Police have said they were “legally obliged” to carry out their operation this morning after evidence revealed items being sold in a city store were deemed illegal by law.
Two people – a 35-year-old man and a 25-year-old woman – have been arrested on suspicion of being concerned in the supply of class B drugs after police executed two search warrants this morning. The man has also been arrested on suspicion of money laundering.
Shortly after 7.30am officers from Plymouth police’s south and central CID and neighbourhood teams attended a flat in a residential property in Houndiscombe Road, Mutley, where they carried out a search.
Keys were acquired and officers carried out a further search of the Holy Smoke hut-like store which sits near the Voodoo Lounge club and the Jigsaw Garden.
Police have told Plymouth Live a four-figure sum of cash was seized from the residential property along with cultivation equipment including grow lamps, tents, trays and fertilizer.
Police revealed that a “substantial quantity of suspected cannabis” and other drug-related paraphernalia was also found at the property. A number of bottles of “e-liquid” purporting to contain “90 percent THC” have also been seized.
Detectives also seized a number of mobile phones, a laptop, a SUV Dodge Nitro vehicle and a quantity of documentation including invoices.
Scene of Crime Officers have also been at the property to carry out forensic examinations.
Officers also seized CCTV recording equipment from the Holy Smoke store, which is rented from the nearby Methodist Central Hall.
This morning’s operation was described as pre-planned and police have revealed it came about following analysis of herbal material recovered from juveniles arrest following a theft from the Holy Smoke store.
Insp Robin Loveridge, neighbourhood inspector for the city centre, told Plymouth Live the theft of bell jars containing herbal matter from the store was reported to police. Two juveniles were traced and the jar and its contents were recovered, but police took the step of having the material tested in a laboratory.
Insp Loveridge said: “It came back as positive for THC – we don’t look at percentages with regard to cannabis. In effect, it is a class B drug and our view was we have to investigate this as the suspected selling of a class B drug.
“We went to our force legal department for advice and looked at the Home Office guidelines on the matter.
“Officer from the neighbourhood team went to the store and spoke to the proprietor. He has produced a certificate which we passed to our force legal department.
“Home Office guidelines show that you have to have certain licences to grow cannabis. There are no licences to sell cannabis to the public.
“Our CID team has carried out the investigation and executed the search warrants and the neighbourhood policing teams will pick up the community fall-out from today’s operation.”
Insp Loveridge stressed the reason there appeared to be a large number of officers involved in what was considered a small and simple operation was because a number of the officers involved were undergoing training alongside tutor officers.

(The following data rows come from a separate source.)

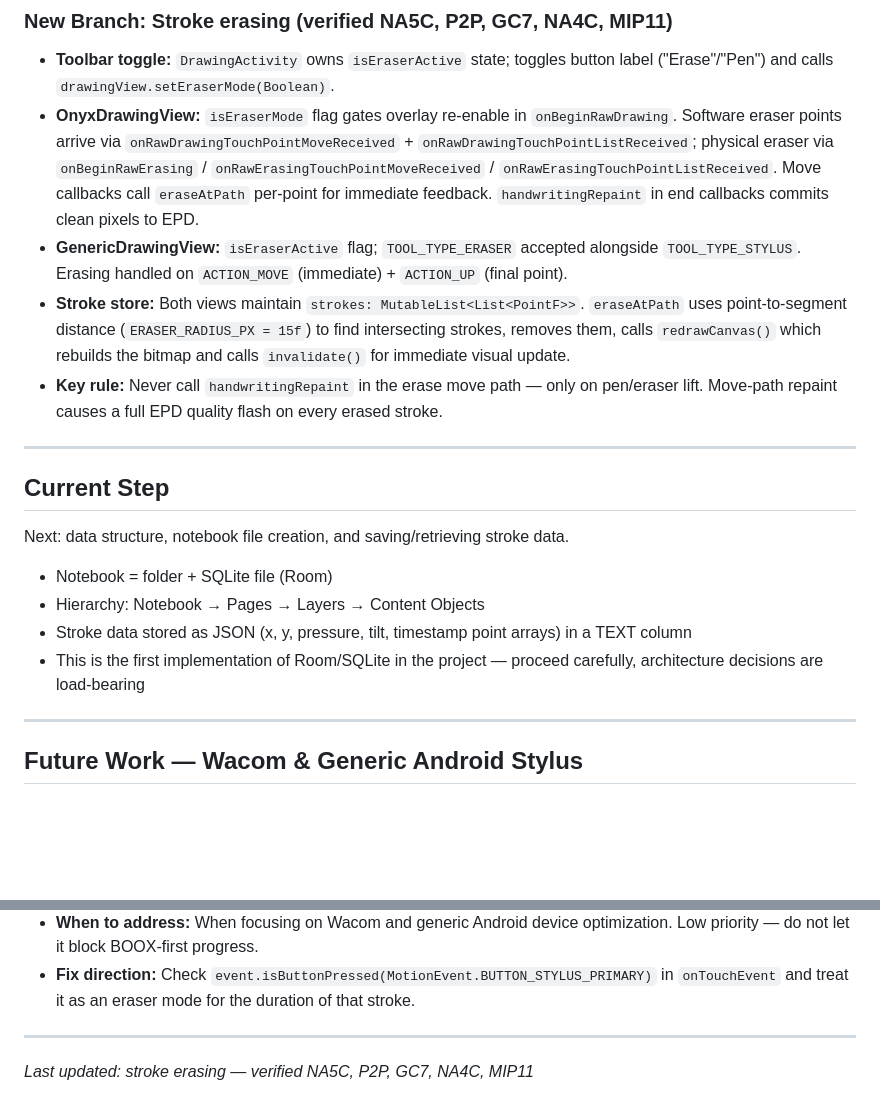
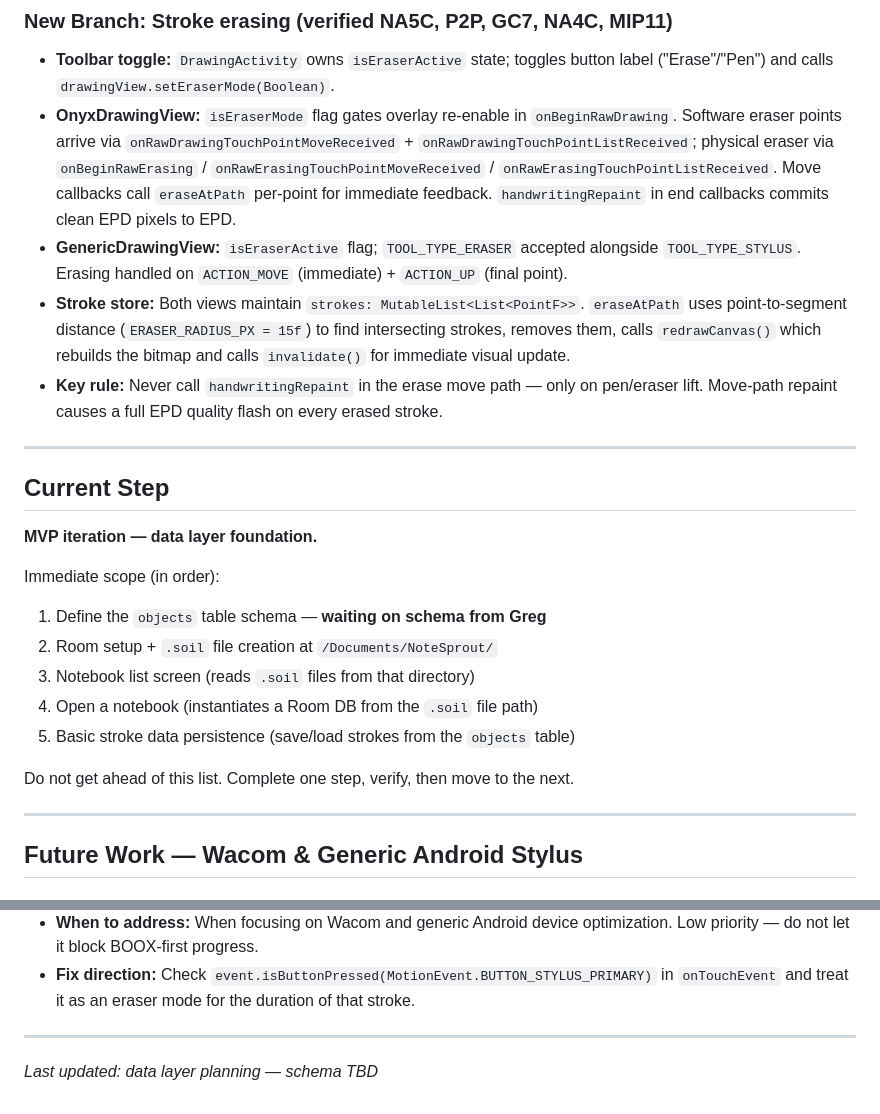
Before and after one commit to gregmarine/Notesprout, a Markdown page: CLAUDE.md, 2 parts joined by grey strips. Rendered like a GitHub page; blank space fills up the shorter version.

```diff
--- a/CLAUDE.md
+++ b/CLAUDE.md
@@ -206,7 +237,7 @@ adb -s <serial> install -r app/build/outputs/apk/debug/app-debug.apk
 
 ### New Branch: Stroke erasing (verified NA5C, P2P, GC7, NA4C, MIP11)
 - **Toolbar toggle:** `DrawingActivity` owns `isEraserActive` state; toggles button label ("Erase"/"Pen") and calls `drawingView.setEraserMode(Boolean)`.
-- **OnyxDrawingView:** `isEraserMode` flag gates overlay re-enable in `onBeginRawDrawing`. Software eraser points arrive via `onRawDrawingTouchPointMoveReceived` + `onRawDrawingTouchPointListReceived`; physical eraser via `onBeginRawErasing` / `onRawErasingTouchPointMoveReceived` / `onRawErasingTouchPointListReceived`. Move callbacks call `eraseAtPath` per-point for immediate feedback. `handwritingRepaint` in end callbacks commits clean pixels to EPD.
+- **OnyxDrawingView:** `isEraserMode` flag gates overlay re-enable in `onBeginRawDrawing`. Software eraser points arrive via `onRawDrawingTouchPointMoveReceived` + `onRawDrawingTouchPointListReceived`; physical eraser via `onBeginRawErasing` / `onRawErasingTouchPointMoveReceived` / `onRawErasingTouchPointListReceived`. Move callbacks call `eraseAtPath` per-point for immediate feedback. `handwritingRepaint` in end callbacks commits clean EPD pixels to EPD.
 - **GenericDrawingView:** `isEraserActive` flag; `TOOL_TYPE_ERASER` accepted alongside `TOOL_TYPE_STYLUS`. Erasing handled on `ACTION_MOVE` (immediate) + `ACTION_UP` (final point).
 - **Stroke store:** Both views maintain `strokes: MutableList<List<PointF>>`. `eraseAtPath` uses point-to-segment distance (`ERASER_RADIUS_PX = 15f`) to find intersecting strokes, removes them, calls `redrawCanvas()` which rebuilds the bitmap and calls `invalidate()` for immediate visual update.
 - **Key rule:** Never call `handwritingRepaint` in the erase move path — only on pen/eraser lift. Move-path repaint causes a full EPD quality flash on every erased stroke.
@@ -215,11 +246,16 @@ adb -s <serial> install -r app/build/outputs/apk/debug/app-debug.apk
 
 ## Current Step
 
-Next: data structure, notebook file creation, and saving/retrieving stroke data.
-- Notebook = folder + SQLite file (Room)
-- Hierarchy: Notebook → Pages → Layers → Content Objects
-- Stroke data stored as JSON (x, y, pressure, tilt, timestamp point arrays) in a TEXT column
-- This is the first implementation of Room/SQLite in the project — proceed carefully, architecture decisions are load-bearing
+**MVP iteration — data layer foundation.**
+
+Immediate scope (in order):
+1. Define the `objects` table schema — **waiting on schema from Greg**
+2. Room setup + `.soil` file creation at `/Documents/NoteSprout/`
+3. Notebook list screen (reads `.soil` files from that directory)
+4. Open a notebook (instantiates a Room DB from the `.soil` file path)
+5. Basic stroke data persistence (save/load strokes from the `objects` table)
+
+Do not get ahead of this list. Complete one step, verify, then move to the next.
 
 ---
 
@@ -232,4 +268,4 @@ Next: data structure, notebook file creation, and saving/retrieving stroke data.
 - **Fix direction:** Check `event.isButtonPressed(MotionEvent.BUTTON_STYLUS_PRIMARY)` in `onTouchEvent` and treat it as an eraser mode for the duration of that stroke.
 
 ---
-*Last updated: stroke erasing — verified NA5C, P2P, GC7, NA4C, MIP11*
+*Last updated: data layer planning — schema TBD*
```
Also changed, not shown: other parts of CLAUDE.md (+34 -3 lines).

He said the operation gave them opportunity to learn the process of a section 8 PACE [Police and Criminal Evidence Act] search warrant.
He added: “This was a pre-planned operation and had been in the planning stage for some time, certainly well before the article [about the Holy Smoke store] appeared on the Plymouth Live website.
“The article did not change our time frame for out action.
“We would like to point out at this stage that once evidence is gathered it will be passed to the Crown Prosecution Service for their decision about further action or disposal.”
In a further police statement, Det Con Pablo Beckhurst, who is leading the investigation, noted that under current law any substance which has any level of THC in it is an illegal substance under the Misuse of Drugs Act 1971.
He added that following with the Devon and Cornwall Police legal department “the issue is not so much what is on the packaging but rather what the substance contains, ie any THC.
“Some companies have been found to rely on the analysis from a third party from overseas – which may or may not relate to the sample being sold – and there is not way the police can realistically verify the reliability of the tester who appears to be overseas.
“Be that as it may, it is not a defence, even though sellers of these products believe it may be.
“A proportion of THC under the frequently mentioned 0.2 limit may justify an application for a licence to use the items in a commercial production sense – eg for the production of hemp fibre – but that is wholly different from saying you can possess or sell it as it has THC of under 0.2 percent.”
Plymouth City Council staff also joined police during the operation.
A council spokesperson said: “We are working with the police as part of a multi-disciplinary team, after two search warrants were executed this morning. We are gathering information and evidence about the use of the premise due to concerns about illegal activity.”